Poincaré Recurrence, Cycles and Spurious Equilibria in Gradient-Descent-Ascent for Non-Convex Non-Concave Zero-Sum Games

Neural Information Processing Systems

We study a wide class of non-convex non-concave min-max games that generalizes over standard bilinear zero-sum games. In this class, players control the inputs of a smooth function whose output is being applied to a bilinear zero-sum game. This class of games is motivated by the indirect nature of the competition in Generative Adversarial Networks, where players control the parameters of a neural network while the actual competition happens between the distributions that the generator and discriminator capture. We establish theoretically, that depending on the specific instance of the problem gradient-descent-ascent dynamics can exhibit a variety of behaviors antithetical to convergence to the game theoretically meaningful min-max solution. Specifically, different forms of recurrent behavior (including periodicity and Poincar\'{e} recurrence) are possible as well as convergence to spurious (non-min-max) equilibria for a positive measure of initial conditions.


Can SGD Learn Recurrent Neural Networks with Provable Generalization?

Neural Information Processing Systems

Recurrent Neural Networks (RNNs) are among the most popular models in sequential data analysis. Yet, in the foundational PAC learning language, what concept class can it learn? Moreover, how can the same recurrent unit simultaneously learn functions from different input tokens to different output tokens, without affecting each other?
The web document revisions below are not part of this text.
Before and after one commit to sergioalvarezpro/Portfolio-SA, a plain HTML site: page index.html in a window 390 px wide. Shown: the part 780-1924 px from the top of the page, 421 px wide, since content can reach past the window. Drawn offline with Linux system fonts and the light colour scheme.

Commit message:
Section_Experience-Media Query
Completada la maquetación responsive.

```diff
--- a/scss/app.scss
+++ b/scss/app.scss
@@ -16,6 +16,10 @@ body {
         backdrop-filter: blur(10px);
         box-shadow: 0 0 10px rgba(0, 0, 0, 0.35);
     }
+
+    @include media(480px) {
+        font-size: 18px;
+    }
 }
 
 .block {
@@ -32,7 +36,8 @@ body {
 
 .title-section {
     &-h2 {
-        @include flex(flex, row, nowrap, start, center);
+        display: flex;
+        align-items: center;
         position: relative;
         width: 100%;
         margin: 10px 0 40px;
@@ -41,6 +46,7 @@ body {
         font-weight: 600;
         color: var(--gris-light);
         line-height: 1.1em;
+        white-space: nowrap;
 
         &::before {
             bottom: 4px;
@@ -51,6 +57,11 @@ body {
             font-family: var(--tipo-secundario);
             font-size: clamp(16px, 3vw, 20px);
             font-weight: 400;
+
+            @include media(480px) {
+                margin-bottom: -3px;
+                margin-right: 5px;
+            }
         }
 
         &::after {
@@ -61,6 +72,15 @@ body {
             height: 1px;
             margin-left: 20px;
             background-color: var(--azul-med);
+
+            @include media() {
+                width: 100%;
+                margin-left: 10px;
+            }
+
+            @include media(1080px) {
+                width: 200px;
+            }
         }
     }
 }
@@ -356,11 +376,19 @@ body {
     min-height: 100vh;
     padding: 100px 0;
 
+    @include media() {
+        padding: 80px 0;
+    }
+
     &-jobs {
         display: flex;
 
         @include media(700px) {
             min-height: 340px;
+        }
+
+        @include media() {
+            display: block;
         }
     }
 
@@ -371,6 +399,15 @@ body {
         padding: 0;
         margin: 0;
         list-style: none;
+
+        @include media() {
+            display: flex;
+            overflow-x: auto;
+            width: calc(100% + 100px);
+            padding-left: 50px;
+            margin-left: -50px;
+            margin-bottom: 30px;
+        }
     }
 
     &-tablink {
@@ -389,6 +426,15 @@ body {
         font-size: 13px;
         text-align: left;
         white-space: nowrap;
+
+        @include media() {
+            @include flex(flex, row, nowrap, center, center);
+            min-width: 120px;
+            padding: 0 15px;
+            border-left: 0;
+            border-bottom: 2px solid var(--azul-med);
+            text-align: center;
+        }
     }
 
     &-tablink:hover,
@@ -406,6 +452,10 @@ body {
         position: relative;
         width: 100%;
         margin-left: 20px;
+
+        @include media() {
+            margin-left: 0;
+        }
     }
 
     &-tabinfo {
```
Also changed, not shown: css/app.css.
In this paper, we show using the vanilla stochastic gradient descent (SGD), RNN can actually learn some notable concept class \emph{efficiently}, meaning that both time and sample complexity scale \emph{polynomially} in the input length (or almost polynomially, depending on the concept). This concept class at least includes functions where each output token is generated from inputs of earlier tokens using a smooth two-layer neural network.


On the Expressive Power of Deep Polynomial Neural Networks

Neural Information Processing Systems

We study deep neural networks with polynomial activations, particularly their expressive power. For a fixed architecture and activation degree, a polynomial neural network defines an algebraic map from weights to polynomials. The image of this map is the functional space associated to the network, and it is an irreducible algebraic variety upon taking closure. This paper proposes the dimension of this variety as a precise measure of the expressive power of polynomial neural networks. We obtain several theoretical results regarding this dimension as a function of architecture, including an exact formula for high activation degrees, as well as upper and lower bounds on layer widths in order for deep polynomials networks to fill the ambient functional space.


Temporal FiLM: Capturing Long-Range Sequence Dependencies with Feature-Wise Modulations.

Neural Information Processing Systems

Learning representations that accurately capture long-range dependencies in sequential inputs --- including text, audio, and genomic data --- is a key problem in deep learning. Feed-forward convolutional models capture only feature interactions within finite receptive fields while recurrent architectures can be slow and difficult to train due to vanishing gradients. Here, we propose Temporal Feature-Wise Linear Modulation (TFiLM) --- a novel architectural component inspired by adaptive batch normalization and its extensions --- that uses a recurrent neural network to alter the activations of a convolutional model. This approach expands the receptive field of convolutional sequence models with minimal computational overhead. Empirically, we find that TFiLM significantly improves the learning speed and accuracy of feed-forward neural networks on a range of generative and discriminative learning tasks, including text classification and audio super-resolution.